Review Summary: This is not an album about death; it's an album about living with it.Ring-a-ring O’ Roses
, the opener on Charlotte Gainsbourg’s Rest
, does its best to table-set; that is, the instrumental and the hook both seem to establish a languid feel that not only overpowers all else that may lurk, but spans an entire era of the artist’s life. In reaction to what? “The ghosts that followed her in Paris”, Pitchfork reckons, or -- if you please -- Consequence of Sound’s more explicit: “the tragic passing” of both her sister and father. Both phrasings are more than fair -- loss on that scale must turn one’s chest to landfill. It must also imbue their words with an inextricable sorrow.
This album, most certainly, is sorrowful, but it’s a sorrow communicated by a very, very tired human being. She's not given up, per se -- the ebullient synths on this thing delineate a willingness to carry on; it's more the realisation that life will never be the same again, living with ghosts, as it were. Even as she attempts to dance the sadness away in Sylvia Says
, there transpires not much room to move, wedged between the stunning resignation of the title track and the antithetical themes imparted in Songbird In a Cage
. When I think about it, the borrowing of that famous nursery rhyme in the opener augurs that resignation; it positions grief centre-stage with a double entendre, invoking her father’s memory through the use of the nursery, and illustrating the acceptance of loss by replicating its notably blasé delivery. As if there's no use welling up anymore.
A pocket full of posies / we all fall down. Oh well, it happens.
Serge Gainsbourg’s influence is felt here, but if I might be so bold, his significance takes more abstract forms: the anecdote behind a lyric, the tendency to splinter and stretch a base emotion (bereavement, in this instance) in so many different directions, and/or treating it with some irony (the fact that the most intimate kind of sadness shakes at the epicentre of these occasionally grand compositions is as beautiful as it is disarming). If this record were represented by an arc, I’d expect to find Charlotte somewhere at the bottom, but only as she begins to attempt her ascent back to a point where the most recent trauma – her sister’s passing, from my understanding -- doesn’t follow her around like two anchors tied tightly around her ankles. I’ve found myself at this conclusion because it’s the only way I can reconcile such a heavy, exhausted/ing album with the inclusion of (dare I say it) jaunty and effervescent songs like Sylvia Says
and Les crocodiles
. The “ascent”, I think, is realised completely with Les oxalis
-- easily the catchiest hook on the record, coated as it is in glitter and unmistakable joie de vivre.
The song, as it turns out, is about Charlotte visiting her sister’s grave.
While it distracts itself with intoxicating moments, and Gainsbourg’s delivery remains like the steam emanating from your morning coffee, Rest
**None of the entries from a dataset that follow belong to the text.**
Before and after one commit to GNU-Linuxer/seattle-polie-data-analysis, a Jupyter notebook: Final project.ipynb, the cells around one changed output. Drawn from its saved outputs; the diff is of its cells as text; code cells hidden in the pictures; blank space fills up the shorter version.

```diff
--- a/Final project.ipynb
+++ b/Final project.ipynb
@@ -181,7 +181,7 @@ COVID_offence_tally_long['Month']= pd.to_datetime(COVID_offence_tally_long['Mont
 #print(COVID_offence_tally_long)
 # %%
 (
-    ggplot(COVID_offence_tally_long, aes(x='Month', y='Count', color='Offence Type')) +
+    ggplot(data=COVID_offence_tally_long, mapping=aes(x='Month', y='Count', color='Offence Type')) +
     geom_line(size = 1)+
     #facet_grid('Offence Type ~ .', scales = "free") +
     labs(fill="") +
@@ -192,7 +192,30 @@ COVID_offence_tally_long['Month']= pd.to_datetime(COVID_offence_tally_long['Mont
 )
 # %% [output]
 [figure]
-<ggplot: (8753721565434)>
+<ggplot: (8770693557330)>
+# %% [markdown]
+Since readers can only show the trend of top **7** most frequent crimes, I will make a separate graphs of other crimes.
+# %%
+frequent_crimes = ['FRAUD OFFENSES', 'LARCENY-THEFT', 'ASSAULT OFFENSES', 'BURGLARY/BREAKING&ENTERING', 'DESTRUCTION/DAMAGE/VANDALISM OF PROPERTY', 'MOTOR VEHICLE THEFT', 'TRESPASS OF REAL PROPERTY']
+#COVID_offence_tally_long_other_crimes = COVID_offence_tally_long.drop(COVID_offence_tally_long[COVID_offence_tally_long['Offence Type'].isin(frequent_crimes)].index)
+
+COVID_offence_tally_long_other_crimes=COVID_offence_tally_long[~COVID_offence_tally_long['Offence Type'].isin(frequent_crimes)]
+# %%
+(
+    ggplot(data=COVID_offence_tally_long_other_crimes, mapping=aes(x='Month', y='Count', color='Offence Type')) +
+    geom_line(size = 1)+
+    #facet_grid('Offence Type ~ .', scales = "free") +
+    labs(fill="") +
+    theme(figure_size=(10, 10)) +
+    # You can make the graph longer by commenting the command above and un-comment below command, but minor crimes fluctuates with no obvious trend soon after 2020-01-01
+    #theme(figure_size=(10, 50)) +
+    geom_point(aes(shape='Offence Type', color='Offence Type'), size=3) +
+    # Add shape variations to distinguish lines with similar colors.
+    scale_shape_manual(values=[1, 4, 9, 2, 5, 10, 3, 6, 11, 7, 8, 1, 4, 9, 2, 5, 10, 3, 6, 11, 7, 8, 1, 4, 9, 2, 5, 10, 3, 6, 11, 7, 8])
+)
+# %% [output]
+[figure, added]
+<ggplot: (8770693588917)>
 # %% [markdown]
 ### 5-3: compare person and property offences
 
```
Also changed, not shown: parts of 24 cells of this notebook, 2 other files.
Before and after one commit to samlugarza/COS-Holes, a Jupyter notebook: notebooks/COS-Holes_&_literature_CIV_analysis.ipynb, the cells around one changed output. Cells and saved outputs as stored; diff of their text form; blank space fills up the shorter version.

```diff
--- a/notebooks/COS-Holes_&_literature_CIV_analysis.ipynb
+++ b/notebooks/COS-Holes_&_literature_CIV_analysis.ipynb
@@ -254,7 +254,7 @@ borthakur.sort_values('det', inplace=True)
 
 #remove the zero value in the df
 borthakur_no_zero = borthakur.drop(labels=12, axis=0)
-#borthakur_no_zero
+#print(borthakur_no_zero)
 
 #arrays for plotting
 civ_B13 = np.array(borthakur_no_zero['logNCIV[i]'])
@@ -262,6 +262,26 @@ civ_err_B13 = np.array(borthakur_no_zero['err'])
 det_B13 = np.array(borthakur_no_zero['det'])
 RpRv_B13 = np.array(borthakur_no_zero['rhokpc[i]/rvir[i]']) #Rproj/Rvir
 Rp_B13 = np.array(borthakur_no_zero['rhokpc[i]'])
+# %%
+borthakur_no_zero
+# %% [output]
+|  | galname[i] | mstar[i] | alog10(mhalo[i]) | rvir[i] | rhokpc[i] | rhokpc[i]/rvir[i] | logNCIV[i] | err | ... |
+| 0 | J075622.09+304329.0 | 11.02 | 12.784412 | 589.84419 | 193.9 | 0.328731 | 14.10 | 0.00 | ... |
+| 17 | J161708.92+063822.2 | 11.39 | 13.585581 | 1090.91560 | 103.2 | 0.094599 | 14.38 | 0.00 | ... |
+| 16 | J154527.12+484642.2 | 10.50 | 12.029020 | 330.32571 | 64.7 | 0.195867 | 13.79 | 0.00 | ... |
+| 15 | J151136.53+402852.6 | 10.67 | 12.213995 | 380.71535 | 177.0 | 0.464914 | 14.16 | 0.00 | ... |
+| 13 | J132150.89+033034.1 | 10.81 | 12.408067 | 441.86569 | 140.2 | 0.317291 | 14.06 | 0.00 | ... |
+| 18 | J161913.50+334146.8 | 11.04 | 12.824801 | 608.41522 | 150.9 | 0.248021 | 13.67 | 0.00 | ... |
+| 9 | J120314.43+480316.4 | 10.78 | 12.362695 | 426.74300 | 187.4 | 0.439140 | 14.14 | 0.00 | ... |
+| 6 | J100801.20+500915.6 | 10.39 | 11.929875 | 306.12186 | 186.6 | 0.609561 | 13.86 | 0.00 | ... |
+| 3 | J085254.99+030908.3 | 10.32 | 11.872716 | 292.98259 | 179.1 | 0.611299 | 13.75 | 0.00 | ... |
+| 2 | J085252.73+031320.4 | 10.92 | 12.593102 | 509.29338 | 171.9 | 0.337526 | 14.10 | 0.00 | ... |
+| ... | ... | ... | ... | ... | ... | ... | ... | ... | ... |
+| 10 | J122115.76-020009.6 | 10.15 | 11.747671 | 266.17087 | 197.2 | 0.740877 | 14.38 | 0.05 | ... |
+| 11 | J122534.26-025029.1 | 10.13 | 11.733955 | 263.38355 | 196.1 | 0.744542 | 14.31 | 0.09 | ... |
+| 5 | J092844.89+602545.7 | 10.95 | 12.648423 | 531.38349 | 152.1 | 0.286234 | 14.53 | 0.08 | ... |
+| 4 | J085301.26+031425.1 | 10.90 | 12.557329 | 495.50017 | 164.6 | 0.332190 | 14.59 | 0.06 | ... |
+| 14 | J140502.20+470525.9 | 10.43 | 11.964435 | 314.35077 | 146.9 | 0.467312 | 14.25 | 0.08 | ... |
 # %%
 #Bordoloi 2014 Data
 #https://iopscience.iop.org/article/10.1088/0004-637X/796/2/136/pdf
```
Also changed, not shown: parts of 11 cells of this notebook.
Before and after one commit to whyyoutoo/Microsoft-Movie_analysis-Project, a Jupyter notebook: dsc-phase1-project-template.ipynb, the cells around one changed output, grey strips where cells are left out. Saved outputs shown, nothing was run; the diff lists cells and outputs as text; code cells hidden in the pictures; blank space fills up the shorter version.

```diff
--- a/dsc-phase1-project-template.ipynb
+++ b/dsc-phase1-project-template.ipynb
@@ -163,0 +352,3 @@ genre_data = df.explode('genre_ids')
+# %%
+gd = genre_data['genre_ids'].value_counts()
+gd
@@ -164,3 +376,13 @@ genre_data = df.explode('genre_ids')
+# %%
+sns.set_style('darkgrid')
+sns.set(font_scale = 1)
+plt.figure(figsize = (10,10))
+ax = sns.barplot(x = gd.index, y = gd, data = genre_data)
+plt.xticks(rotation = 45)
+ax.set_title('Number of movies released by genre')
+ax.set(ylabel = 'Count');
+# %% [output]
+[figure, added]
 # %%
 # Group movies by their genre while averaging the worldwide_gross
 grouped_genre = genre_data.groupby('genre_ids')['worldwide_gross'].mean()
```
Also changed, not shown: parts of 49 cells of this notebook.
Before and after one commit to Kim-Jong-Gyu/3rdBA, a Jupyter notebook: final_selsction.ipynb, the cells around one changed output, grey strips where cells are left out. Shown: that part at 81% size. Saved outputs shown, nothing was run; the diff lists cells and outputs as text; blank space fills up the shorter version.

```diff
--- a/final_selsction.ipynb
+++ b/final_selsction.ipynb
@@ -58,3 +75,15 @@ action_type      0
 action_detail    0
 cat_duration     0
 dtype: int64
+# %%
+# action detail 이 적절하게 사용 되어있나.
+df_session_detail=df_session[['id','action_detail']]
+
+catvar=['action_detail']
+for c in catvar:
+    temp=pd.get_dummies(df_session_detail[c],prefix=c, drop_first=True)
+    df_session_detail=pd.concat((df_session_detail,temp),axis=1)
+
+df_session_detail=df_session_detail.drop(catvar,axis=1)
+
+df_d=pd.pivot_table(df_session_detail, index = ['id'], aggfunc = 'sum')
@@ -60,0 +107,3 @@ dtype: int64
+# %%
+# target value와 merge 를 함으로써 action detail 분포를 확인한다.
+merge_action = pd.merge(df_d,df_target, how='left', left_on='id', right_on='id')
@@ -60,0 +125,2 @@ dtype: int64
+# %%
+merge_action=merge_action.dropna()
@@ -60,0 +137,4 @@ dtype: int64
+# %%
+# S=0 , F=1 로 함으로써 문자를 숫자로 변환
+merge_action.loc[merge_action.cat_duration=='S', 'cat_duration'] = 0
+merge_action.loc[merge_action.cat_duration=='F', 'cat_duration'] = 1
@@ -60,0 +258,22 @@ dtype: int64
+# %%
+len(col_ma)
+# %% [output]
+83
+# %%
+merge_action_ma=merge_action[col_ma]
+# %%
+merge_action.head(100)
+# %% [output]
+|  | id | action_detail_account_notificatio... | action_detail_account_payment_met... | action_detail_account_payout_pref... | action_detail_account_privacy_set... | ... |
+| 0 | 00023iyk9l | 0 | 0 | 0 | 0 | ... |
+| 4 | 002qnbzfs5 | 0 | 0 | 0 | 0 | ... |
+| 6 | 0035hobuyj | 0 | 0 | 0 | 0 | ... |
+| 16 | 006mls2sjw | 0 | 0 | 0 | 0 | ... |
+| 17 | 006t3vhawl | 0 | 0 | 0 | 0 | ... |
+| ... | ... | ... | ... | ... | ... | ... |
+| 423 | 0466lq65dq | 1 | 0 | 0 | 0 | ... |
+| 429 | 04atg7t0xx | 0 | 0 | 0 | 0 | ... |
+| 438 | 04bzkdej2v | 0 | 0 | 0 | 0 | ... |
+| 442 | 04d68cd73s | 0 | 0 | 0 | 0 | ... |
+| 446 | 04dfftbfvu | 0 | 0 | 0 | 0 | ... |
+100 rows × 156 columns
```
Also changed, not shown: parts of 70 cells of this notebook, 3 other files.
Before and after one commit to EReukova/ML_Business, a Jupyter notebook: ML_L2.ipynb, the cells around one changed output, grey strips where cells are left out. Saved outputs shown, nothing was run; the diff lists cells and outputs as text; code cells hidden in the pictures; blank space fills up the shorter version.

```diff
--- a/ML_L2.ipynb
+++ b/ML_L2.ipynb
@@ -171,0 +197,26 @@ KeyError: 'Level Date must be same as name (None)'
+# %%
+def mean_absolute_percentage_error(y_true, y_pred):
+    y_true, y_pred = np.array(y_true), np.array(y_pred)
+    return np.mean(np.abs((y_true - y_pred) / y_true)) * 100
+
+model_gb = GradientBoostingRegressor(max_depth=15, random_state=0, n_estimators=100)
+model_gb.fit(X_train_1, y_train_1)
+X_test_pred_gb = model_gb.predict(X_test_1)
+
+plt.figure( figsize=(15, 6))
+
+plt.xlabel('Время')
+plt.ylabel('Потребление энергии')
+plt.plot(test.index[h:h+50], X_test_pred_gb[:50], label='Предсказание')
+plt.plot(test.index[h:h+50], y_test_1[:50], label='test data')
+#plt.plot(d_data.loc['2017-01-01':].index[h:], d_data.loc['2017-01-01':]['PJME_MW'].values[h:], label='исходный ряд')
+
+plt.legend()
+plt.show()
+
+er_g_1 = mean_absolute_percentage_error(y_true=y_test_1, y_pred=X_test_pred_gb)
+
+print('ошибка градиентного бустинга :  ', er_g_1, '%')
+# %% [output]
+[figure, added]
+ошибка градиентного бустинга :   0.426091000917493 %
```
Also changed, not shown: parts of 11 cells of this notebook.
can’t help but return to where it began. It’s why it’s important, I think: such accurate portrayals of mourning are rare to come by – no less the ones that detail what it’s like years down the beaten path. Records like The Skeleton Tree
are immediate reactions – raw, solely focused and incapable of stemming the bleeding, but this one colours in a different landscape; it’s passed through the seven stages before, and all of them still linger in its corners. Charlotte Gainsbourg deserves some Rest.
Ring-a-ring o' roses / a pocket full of posies / a tissue, a tissue / we all stay down.